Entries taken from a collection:
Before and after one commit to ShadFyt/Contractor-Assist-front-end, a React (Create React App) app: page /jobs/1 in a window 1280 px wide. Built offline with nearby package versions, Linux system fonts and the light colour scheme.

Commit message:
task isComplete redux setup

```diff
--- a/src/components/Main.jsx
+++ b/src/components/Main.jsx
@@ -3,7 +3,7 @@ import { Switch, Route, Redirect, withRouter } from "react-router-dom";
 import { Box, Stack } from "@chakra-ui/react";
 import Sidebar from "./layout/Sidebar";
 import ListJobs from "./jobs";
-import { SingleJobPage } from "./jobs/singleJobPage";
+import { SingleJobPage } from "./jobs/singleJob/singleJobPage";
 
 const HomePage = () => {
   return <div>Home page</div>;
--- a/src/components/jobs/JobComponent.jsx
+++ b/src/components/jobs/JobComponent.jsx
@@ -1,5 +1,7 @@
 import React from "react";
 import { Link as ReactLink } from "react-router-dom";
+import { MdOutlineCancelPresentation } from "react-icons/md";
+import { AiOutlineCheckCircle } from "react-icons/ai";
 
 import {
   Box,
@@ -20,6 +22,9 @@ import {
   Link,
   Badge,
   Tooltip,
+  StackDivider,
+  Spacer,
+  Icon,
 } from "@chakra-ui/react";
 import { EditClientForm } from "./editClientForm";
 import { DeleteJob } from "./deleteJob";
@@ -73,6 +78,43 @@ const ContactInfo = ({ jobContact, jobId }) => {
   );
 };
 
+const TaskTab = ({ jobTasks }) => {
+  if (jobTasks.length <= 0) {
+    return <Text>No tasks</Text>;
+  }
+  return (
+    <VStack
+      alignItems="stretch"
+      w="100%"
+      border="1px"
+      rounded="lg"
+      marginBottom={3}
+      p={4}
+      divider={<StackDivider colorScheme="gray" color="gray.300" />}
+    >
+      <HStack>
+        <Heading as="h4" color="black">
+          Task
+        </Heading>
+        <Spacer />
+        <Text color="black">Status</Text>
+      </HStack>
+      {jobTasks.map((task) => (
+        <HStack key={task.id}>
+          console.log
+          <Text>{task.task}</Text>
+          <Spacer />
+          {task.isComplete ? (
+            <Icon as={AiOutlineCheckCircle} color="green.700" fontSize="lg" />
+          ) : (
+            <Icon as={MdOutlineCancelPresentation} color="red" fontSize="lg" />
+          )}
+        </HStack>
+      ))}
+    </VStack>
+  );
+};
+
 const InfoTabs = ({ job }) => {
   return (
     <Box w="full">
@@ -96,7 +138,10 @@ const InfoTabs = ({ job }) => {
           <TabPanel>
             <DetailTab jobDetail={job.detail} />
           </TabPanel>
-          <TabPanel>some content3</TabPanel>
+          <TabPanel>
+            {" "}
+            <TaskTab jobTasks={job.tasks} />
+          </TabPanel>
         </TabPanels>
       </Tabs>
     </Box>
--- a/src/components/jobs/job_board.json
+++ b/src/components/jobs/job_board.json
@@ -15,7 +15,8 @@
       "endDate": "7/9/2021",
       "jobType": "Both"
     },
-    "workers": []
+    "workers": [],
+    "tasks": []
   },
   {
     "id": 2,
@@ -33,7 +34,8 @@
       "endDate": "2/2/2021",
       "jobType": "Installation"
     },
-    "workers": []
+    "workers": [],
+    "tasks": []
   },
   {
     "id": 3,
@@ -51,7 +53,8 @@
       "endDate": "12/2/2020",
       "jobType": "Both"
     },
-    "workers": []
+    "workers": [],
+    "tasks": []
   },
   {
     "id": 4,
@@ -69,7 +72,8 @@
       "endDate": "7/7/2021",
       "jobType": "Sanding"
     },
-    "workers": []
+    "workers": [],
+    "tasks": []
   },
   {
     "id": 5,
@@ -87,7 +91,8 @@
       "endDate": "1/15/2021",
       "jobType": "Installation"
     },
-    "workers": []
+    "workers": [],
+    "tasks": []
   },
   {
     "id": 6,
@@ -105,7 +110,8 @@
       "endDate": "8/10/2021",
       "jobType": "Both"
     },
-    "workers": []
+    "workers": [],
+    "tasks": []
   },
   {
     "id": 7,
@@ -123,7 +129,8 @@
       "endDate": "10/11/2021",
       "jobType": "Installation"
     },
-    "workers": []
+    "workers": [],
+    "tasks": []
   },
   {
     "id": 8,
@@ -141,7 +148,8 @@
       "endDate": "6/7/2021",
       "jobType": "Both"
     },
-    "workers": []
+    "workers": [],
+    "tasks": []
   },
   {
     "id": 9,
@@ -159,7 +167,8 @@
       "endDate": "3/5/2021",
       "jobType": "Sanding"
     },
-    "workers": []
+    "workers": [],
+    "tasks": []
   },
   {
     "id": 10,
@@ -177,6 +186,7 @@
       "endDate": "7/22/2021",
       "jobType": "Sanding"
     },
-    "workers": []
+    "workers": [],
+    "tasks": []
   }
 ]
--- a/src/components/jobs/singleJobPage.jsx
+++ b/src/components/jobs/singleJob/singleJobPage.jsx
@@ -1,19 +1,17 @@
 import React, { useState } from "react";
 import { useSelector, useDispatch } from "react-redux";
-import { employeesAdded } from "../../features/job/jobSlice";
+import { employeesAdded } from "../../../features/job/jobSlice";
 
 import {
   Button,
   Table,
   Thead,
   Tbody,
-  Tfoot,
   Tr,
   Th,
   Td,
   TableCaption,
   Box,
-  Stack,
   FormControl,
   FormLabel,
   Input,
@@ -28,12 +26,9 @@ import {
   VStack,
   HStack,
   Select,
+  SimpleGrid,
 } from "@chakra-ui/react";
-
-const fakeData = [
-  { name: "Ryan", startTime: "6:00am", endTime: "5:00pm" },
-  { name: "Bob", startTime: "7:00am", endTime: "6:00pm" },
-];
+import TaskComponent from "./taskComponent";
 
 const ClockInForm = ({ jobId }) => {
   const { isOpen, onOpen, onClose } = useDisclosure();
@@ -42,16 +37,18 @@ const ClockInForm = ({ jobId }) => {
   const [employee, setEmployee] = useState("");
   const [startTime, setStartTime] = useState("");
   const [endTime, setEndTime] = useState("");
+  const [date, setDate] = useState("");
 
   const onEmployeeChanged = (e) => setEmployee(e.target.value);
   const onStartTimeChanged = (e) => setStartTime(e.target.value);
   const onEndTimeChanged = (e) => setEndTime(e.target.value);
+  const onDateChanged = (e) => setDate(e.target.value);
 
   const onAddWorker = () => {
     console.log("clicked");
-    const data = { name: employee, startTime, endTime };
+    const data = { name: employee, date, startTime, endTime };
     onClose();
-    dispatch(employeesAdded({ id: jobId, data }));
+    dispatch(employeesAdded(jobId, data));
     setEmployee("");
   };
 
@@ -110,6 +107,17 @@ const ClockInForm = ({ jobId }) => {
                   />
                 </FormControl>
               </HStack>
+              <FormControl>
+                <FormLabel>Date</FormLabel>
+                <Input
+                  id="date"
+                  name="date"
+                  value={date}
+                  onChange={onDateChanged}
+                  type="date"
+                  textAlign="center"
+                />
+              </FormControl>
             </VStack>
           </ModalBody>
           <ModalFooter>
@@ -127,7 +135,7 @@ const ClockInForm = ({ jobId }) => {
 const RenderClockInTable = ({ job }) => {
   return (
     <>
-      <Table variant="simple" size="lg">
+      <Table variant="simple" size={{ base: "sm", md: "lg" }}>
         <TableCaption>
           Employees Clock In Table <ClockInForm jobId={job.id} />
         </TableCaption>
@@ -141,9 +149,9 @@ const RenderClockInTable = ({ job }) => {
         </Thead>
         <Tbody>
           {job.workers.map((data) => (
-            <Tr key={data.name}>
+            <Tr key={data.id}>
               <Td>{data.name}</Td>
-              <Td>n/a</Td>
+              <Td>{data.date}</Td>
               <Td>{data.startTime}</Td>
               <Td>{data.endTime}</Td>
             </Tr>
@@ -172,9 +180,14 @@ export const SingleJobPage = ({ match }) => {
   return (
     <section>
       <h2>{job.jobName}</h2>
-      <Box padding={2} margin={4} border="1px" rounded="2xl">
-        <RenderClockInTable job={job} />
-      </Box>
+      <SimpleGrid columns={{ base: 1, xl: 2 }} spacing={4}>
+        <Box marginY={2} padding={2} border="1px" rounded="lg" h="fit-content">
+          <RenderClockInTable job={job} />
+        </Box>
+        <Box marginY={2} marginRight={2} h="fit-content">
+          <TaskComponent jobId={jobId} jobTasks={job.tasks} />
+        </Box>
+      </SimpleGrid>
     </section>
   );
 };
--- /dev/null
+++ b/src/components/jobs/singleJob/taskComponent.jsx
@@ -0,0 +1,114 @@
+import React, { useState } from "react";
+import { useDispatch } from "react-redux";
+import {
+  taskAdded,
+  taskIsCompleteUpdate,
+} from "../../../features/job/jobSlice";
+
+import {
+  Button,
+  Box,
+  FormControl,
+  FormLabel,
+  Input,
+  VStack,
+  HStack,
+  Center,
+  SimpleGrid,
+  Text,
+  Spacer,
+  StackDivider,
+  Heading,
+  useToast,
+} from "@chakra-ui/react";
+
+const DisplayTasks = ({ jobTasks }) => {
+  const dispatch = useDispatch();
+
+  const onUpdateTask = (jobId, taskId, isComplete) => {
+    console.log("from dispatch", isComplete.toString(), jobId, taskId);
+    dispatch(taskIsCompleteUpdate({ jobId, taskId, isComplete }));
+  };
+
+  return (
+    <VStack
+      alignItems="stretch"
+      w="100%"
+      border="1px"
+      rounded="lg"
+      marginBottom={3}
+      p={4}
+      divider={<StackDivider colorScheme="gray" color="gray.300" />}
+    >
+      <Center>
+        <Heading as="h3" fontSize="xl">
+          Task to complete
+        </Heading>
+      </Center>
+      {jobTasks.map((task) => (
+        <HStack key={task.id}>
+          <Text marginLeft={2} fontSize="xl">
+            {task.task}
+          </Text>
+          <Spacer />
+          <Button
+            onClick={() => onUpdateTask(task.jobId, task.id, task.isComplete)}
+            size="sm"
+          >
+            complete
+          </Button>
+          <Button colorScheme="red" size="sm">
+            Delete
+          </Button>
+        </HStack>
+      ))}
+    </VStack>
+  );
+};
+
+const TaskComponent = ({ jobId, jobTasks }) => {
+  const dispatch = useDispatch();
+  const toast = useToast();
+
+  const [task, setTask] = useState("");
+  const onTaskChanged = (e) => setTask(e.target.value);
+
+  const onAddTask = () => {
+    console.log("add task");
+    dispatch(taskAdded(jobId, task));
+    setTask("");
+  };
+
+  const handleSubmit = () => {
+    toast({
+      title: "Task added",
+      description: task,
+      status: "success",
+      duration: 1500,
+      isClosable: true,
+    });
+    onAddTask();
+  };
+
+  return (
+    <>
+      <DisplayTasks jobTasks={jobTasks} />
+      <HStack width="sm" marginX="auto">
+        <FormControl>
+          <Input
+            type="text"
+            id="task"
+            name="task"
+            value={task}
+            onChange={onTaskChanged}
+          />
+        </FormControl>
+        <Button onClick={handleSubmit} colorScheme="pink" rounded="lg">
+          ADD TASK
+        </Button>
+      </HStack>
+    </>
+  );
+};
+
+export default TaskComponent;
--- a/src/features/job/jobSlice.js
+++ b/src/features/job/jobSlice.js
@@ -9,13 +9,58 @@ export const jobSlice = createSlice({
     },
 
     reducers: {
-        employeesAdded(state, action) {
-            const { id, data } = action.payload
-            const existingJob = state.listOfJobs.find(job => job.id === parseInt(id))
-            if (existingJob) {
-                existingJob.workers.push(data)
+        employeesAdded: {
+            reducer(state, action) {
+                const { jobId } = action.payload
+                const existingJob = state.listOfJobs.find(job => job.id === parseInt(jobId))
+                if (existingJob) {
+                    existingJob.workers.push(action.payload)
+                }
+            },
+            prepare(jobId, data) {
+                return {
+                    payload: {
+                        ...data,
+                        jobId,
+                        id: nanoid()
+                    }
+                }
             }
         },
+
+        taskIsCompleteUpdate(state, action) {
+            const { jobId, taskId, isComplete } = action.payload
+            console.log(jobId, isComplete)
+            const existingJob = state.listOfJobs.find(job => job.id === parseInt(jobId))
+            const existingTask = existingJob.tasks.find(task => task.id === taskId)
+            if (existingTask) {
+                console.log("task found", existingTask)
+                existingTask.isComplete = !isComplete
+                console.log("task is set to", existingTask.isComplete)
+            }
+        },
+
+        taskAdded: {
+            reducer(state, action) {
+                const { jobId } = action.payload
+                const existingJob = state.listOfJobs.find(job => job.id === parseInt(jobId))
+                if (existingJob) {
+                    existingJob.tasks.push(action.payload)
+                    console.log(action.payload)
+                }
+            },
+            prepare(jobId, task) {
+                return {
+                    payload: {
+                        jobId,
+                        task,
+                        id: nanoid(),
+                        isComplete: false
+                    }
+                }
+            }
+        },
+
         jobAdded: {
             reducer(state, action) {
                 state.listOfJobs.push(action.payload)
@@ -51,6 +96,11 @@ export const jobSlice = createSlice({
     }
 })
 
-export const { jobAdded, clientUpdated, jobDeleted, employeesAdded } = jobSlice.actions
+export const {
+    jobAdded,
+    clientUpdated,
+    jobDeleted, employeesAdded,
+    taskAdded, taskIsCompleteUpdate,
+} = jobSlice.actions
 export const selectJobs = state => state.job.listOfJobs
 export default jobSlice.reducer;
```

**Problem to solve:** Considering the entries above, how many lines contain "existingTask"? Give that number with nothing else.

**Reply to the exercise:** 5